Whenever a line in the entries below contains the string "inline", copy that line.
►
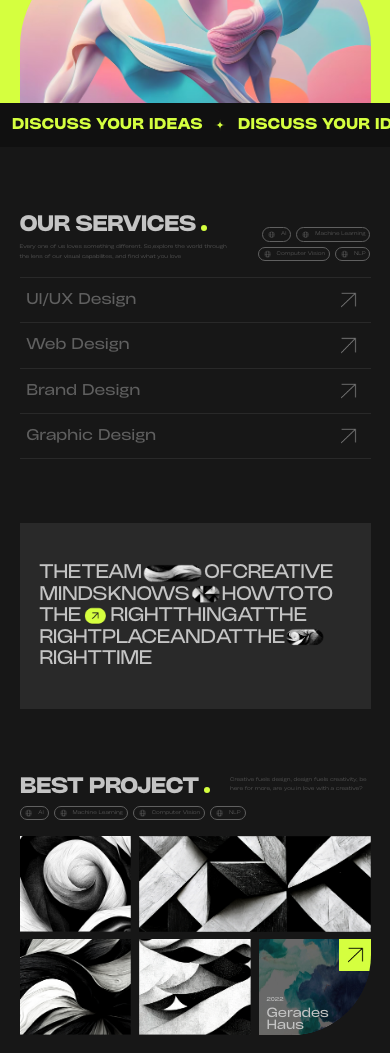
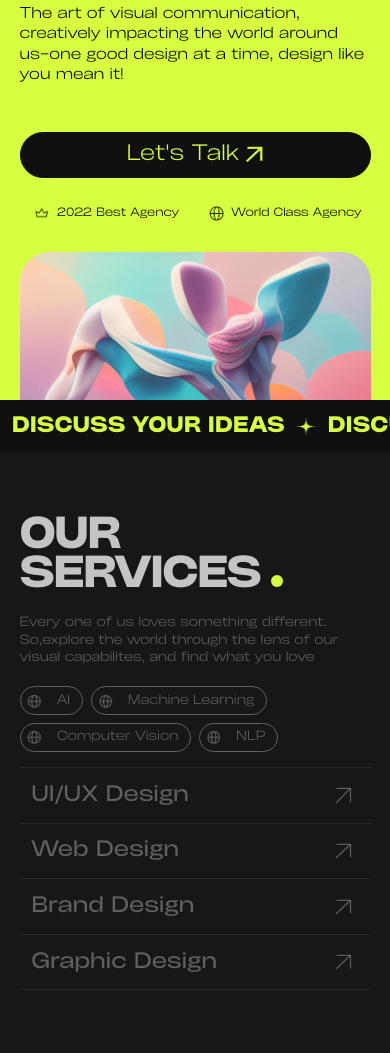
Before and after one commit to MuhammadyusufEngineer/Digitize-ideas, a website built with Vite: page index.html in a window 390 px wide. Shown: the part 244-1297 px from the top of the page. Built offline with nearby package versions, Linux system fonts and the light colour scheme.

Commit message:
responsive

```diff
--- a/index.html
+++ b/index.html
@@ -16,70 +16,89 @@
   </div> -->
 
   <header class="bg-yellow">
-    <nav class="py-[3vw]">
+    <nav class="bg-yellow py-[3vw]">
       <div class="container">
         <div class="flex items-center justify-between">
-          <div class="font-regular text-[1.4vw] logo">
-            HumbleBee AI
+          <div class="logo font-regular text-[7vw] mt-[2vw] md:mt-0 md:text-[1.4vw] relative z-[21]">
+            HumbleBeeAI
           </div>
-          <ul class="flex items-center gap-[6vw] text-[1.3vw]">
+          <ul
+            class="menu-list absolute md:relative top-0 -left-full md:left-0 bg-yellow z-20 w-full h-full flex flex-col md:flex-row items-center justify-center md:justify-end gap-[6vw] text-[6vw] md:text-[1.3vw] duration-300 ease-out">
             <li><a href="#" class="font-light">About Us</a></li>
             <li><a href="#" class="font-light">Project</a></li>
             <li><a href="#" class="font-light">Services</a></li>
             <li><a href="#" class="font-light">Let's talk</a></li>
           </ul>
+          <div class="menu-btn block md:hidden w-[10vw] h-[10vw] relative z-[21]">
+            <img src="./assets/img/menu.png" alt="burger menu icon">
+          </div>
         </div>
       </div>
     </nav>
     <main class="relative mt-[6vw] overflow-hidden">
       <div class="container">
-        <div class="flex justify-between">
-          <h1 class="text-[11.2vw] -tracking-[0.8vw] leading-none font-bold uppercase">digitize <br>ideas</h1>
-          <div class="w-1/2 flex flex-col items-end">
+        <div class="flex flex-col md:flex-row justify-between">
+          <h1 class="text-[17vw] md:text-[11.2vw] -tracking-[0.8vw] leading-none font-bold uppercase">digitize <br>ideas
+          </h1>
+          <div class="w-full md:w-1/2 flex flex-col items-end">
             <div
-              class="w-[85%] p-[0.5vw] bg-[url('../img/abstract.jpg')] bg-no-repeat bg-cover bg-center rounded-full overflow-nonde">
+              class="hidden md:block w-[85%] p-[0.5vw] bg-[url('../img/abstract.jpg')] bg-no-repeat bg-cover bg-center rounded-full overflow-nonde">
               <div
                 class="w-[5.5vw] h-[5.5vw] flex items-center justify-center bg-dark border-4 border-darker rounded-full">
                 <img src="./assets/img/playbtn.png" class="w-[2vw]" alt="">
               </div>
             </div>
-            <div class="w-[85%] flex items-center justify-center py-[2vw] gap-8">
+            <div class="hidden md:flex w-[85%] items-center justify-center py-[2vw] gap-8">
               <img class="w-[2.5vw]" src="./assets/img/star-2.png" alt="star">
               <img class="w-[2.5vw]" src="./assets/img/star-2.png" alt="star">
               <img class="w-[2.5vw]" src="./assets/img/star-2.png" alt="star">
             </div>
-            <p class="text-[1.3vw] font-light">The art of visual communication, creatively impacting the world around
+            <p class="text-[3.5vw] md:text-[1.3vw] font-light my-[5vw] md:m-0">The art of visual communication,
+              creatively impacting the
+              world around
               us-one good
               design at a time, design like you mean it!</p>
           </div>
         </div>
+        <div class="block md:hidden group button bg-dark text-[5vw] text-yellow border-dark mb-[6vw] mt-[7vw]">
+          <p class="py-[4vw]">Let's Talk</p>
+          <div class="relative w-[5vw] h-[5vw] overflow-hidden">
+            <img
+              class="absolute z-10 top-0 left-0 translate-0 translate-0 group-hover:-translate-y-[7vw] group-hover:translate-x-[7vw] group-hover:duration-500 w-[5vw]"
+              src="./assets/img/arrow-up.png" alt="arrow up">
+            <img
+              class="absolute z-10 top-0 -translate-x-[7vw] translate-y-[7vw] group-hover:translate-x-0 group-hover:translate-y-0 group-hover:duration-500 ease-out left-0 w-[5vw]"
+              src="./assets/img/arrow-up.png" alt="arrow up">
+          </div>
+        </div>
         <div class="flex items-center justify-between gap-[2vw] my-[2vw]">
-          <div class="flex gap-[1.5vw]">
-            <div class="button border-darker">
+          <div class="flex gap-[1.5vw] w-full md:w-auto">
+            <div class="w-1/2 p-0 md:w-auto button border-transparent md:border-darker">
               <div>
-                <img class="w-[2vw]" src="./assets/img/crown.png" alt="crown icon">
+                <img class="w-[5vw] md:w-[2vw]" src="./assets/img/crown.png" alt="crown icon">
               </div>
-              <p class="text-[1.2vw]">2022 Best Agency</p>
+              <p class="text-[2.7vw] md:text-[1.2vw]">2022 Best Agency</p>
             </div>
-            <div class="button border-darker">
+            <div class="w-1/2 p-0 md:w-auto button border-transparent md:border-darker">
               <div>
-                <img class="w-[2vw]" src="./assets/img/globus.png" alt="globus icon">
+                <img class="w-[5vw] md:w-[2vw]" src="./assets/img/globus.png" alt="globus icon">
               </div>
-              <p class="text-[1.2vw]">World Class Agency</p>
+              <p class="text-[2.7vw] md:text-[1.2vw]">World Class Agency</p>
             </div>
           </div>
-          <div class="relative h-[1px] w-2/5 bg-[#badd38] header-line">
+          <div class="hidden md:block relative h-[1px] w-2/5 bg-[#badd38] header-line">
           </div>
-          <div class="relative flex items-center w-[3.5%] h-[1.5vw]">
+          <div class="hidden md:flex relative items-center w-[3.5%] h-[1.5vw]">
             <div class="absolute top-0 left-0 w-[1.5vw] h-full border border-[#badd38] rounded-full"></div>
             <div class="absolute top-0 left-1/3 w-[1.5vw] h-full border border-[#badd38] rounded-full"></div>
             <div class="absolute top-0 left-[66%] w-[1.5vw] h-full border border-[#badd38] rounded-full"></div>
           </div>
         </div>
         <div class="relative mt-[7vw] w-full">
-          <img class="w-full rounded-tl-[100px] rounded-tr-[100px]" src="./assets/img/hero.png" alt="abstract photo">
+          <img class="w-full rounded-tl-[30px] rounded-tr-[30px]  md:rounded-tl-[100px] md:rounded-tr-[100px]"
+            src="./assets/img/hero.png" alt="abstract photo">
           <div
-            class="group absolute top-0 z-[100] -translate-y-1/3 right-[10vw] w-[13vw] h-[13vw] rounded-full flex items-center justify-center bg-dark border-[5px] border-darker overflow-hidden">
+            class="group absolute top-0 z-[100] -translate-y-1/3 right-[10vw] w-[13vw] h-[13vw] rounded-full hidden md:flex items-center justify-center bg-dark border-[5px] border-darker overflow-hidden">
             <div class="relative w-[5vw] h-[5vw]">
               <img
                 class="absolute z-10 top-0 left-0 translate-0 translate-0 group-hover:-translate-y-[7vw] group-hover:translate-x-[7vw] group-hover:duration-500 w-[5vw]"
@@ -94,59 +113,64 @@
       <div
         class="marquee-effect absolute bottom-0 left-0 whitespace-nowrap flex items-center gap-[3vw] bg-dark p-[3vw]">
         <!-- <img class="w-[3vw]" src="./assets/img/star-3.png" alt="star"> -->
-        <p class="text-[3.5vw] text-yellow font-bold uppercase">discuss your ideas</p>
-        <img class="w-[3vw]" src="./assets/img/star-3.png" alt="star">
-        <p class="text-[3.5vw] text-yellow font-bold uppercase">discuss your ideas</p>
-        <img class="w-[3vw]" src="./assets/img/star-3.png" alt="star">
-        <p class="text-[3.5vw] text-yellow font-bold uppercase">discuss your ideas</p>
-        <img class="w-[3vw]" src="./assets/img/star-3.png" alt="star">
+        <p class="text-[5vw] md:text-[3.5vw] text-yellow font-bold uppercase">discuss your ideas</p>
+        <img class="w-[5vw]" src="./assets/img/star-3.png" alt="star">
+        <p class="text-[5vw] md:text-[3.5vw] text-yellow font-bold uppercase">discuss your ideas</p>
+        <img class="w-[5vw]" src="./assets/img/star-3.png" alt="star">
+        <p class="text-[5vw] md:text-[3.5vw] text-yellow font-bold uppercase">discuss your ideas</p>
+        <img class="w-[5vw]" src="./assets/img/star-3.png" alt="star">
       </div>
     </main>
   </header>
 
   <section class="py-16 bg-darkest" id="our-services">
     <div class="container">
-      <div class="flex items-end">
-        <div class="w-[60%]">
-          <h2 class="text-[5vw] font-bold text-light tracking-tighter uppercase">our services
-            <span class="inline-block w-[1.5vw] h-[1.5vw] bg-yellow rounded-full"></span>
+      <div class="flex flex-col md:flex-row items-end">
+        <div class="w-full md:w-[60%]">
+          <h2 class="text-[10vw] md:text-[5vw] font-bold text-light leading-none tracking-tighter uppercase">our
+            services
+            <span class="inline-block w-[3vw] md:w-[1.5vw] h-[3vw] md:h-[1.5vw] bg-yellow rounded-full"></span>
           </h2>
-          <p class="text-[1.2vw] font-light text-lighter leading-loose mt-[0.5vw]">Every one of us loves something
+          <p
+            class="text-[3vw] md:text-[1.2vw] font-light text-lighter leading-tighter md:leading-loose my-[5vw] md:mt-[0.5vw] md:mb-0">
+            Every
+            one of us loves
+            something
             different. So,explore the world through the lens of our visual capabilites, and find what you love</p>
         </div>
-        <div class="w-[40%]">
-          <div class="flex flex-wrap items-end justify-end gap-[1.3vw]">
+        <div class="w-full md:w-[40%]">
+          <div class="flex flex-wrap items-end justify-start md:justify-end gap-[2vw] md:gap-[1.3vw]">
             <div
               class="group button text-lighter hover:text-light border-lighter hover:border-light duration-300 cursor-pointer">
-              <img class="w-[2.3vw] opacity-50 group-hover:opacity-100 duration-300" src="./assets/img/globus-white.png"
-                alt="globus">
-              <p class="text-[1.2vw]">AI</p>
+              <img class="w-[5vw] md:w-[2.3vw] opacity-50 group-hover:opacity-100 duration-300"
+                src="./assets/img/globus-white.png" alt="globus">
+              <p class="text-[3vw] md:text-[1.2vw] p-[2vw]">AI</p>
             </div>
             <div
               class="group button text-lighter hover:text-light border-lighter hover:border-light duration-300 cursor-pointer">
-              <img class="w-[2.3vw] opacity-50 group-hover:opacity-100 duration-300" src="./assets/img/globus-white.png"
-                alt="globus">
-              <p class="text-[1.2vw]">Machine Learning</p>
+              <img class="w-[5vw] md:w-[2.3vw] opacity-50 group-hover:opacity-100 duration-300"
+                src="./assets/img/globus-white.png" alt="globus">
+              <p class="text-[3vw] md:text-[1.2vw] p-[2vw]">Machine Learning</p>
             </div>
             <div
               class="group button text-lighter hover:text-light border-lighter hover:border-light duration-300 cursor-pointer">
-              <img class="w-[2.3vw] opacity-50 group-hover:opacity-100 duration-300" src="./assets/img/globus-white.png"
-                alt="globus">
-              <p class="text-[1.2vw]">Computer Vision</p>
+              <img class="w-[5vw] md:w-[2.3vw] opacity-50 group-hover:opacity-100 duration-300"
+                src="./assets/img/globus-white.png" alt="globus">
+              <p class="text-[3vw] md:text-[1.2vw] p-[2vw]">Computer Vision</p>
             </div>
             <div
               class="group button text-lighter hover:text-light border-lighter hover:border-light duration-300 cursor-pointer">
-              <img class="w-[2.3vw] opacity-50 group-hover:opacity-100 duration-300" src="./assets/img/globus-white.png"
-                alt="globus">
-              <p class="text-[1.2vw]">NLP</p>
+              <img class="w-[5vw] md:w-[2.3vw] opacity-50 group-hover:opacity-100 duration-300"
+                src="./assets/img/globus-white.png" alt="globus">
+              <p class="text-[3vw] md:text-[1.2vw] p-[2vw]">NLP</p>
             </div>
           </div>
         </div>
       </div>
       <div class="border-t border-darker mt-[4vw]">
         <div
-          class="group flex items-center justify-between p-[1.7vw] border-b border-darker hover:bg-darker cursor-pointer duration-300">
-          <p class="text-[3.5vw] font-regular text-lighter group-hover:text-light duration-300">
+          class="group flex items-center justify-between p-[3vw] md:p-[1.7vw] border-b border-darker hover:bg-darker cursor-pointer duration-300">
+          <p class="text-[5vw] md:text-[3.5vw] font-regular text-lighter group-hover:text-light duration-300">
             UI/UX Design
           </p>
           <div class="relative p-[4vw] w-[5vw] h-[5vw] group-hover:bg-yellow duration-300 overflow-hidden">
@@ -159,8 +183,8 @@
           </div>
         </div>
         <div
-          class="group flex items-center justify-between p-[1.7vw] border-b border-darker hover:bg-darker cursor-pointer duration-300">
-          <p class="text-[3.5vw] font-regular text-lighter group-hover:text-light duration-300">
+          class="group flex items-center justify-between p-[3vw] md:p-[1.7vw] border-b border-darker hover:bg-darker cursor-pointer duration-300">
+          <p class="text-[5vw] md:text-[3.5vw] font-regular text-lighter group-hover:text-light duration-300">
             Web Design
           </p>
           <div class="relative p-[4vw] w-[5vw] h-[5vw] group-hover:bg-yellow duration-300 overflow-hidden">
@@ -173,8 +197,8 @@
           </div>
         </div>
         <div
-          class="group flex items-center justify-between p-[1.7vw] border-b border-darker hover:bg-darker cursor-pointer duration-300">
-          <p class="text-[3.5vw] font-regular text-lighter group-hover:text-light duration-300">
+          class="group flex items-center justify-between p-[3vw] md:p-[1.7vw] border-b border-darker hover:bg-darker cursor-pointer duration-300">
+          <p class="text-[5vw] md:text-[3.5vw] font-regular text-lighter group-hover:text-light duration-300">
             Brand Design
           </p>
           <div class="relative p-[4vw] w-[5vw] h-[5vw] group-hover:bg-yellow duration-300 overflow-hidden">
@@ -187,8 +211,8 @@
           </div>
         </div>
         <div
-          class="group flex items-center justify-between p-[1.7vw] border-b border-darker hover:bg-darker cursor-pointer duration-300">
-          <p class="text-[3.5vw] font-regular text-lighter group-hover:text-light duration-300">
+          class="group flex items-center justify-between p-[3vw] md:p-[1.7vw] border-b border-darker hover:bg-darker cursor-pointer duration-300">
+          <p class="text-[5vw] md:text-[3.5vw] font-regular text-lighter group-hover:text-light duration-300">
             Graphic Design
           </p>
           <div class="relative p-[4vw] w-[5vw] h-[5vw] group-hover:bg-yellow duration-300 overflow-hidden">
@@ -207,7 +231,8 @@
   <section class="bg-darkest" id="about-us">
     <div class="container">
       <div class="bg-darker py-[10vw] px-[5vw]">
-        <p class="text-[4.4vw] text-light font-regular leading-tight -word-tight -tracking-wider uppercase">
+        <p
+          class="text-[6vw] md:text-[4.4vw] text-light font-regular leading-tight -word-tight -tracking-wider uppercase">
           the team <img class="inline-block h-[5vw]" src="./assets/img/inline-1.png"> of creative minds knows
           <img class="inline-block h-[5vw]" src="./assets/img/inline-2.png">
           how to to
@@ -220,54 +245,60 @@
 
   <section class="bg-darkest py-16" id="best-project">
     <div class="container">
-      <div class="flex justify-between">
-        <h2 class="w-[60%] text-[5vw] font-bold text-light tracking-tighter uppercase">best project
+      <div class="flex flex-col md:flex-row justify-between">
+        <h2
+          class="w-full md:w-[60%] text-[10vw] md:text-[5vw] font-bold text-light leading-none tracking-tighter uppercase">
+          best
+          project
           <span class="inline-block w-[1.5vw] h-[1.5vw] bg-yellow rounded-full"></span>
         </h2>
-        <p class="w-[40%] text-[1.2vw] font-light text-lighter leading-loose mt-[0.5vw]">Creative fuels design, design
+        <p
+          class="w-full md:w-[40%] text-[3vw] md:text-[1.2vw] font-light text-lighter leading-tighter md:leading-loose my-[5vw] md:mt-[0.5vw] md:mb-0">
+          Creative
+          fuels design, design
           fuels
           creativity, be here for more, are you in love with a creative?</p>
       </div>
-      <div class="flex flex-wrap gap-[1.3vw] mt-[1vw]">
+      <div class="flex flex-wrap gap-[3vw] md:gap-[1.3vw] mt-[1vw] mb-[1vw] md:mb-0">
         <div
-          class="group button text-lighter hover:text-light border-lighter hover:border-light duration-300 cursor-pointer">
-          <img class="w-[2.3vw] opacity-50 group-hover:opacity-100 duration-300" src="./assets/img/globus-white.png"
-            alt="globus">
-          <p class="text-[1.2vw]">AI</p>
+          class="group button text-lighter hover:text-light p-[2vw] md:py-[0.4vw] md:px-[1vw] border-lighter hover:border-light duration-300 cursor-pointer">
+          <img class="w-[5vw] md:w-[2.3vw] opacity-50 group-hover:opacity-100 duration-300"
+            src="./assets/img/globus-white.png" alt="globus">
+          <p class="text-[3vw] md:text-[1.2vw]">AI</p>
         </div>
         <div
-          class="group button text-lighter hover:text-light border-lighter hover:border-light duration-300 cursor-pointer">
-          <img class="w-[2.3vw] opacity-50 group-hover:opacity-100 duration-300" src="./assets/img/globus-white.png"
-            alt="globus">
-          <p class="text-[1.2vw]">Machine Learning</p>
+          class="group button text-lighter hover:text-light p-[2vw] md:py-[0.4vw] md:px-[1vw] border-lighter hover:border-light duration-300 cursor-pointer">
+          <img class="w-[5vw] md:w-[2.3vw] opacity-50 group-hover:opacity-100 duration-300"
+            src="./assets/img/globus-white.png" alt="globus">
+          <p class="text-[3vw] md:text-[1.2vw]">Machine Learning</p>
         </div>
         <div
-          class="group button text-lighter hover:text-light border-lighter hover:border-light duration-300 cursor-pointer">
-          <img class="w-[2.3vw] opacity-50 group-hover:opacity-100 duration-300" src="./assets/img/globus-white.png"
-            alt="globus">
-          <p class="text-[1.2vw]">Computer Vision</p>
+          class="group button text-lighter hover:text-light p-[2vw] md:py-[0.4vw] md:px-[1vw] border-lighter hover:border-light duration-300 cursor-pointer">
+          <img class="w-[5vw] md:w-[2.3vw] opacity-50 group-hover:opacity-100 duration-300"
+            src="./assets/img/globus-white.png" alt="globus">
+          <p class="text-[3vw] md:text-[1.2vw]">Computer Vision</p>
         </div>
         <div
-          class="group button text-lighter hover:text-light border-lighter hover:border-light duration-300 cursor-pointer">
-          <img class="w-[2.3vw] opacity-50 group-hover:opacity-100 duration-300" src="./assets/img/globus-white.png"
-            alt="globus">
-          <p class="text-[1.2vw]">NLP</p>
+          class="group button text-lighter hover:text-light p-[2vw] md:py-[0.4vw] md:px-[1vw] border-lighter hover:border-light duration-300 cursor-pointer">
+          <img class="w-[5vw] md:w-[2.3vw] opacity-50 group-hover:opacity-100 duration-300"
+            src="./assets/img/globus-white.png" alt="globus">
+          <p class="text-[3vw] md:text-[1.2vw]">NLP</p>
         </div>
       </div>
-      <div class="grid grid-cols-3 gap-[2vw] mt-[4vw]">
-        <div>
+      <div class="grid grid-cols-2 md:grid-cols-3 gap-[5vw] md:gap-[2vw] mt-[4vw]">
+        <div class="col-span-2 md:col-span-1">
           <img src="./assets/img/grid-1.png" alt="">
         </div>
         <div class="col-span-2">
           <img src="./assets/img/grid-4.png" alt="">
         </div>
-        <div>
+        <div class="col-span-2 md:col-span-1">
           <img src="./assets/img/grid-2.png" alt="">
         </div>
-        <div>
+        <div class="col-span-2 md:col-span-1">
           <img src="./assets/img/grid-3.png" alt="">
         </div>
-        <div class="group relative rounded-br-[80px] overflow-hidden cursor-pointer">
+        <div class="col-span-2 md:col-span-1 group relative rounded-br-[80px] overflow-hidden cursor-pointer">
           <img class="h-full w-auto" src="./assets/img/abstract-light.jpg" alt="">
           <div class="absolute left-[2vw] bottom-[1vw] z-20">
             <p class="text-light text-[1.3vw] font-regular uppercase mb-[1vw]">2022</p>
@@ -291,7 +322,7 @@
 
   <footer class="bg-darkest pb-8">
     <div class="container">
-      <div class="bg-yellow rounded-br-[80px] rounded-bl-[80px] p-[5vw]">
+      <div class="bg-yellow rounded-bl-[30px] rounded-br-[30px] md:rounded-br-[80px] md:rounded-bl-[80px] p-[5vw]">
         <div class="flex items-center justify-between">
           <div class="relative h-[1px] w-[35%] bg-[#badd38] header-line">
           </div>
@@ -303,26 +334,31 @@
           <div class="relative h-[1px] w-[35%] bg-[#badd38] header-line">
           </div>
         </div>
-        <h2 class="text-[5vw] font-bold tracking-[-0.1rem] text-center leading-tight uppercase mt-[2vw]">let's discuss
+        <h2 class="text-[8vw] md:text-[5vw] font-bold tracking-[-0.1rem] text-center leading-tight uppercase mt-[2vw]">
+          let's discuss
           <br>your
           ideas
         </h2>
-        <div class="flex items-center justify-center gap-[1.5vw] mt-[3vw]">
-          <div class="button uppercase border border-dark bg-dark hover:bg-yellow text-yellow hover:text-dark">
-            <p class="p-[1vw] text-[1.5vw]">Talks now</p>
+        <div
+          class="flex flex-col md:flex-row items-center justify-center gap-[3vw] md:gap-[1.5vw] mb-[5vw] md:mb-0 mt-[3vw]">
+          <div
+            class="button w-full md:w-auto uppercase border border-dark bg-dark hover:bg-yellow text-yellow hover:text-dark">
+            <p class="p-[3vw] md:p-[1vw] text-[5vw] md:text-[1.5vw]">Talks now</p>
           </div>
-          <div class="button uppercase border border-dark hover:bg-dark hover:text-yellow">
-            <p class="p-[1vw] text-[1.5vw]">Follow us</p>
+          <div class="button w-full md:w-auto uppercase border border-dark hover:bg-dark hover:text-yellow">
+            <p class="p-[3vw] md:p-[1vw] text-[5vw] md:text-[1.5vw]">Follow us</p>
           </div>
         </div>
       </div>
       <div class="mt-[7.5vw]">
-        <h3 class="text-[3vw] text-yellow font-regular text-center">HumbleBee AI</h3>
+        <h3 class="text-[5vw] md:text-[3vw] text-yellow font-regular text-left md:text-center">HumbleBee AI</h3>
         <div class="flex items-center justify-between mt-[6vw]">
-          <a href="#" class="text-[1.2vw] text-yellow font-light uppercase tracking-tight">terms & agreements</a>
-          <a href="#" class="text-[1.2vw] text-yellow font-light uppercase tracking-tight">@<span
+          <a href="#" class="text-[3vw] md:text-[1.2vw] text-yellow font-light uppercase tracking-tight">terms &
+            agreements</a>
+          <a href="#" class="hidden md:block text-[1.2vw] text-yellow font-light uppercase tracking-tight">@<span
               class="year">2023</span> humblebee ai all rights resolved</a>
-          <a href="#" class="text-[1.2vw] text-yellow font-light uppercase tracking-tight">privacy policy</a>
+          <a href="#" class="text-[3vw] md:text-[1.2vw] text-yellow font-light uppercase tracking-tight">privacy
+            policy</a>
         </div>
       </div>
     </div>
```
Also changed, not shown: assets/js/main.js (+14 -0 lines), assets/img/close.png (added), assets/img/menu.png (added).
◄
### Solved exercise
-            <span class="inline-block w-[1.5vw] h-[1.5vw] bg-yellow rounded-full"></span>
+            <span class="inline-block w-[3vw] md:w-[1.5vw] h-[3vw] md:h-[1.5vw] bg-yellow rounded-full"></span>
           the team <img class="inline-block h-[5vw]" src="./assets/img/inline-1.png"> of creative minds knows
           <img class="inline-block h-[5vw]" src="./assets/img/inline-2.png">
           <span class="inline-block w-[1.5vw] h-[1.5vw] bg-yellow rounded-full"></span>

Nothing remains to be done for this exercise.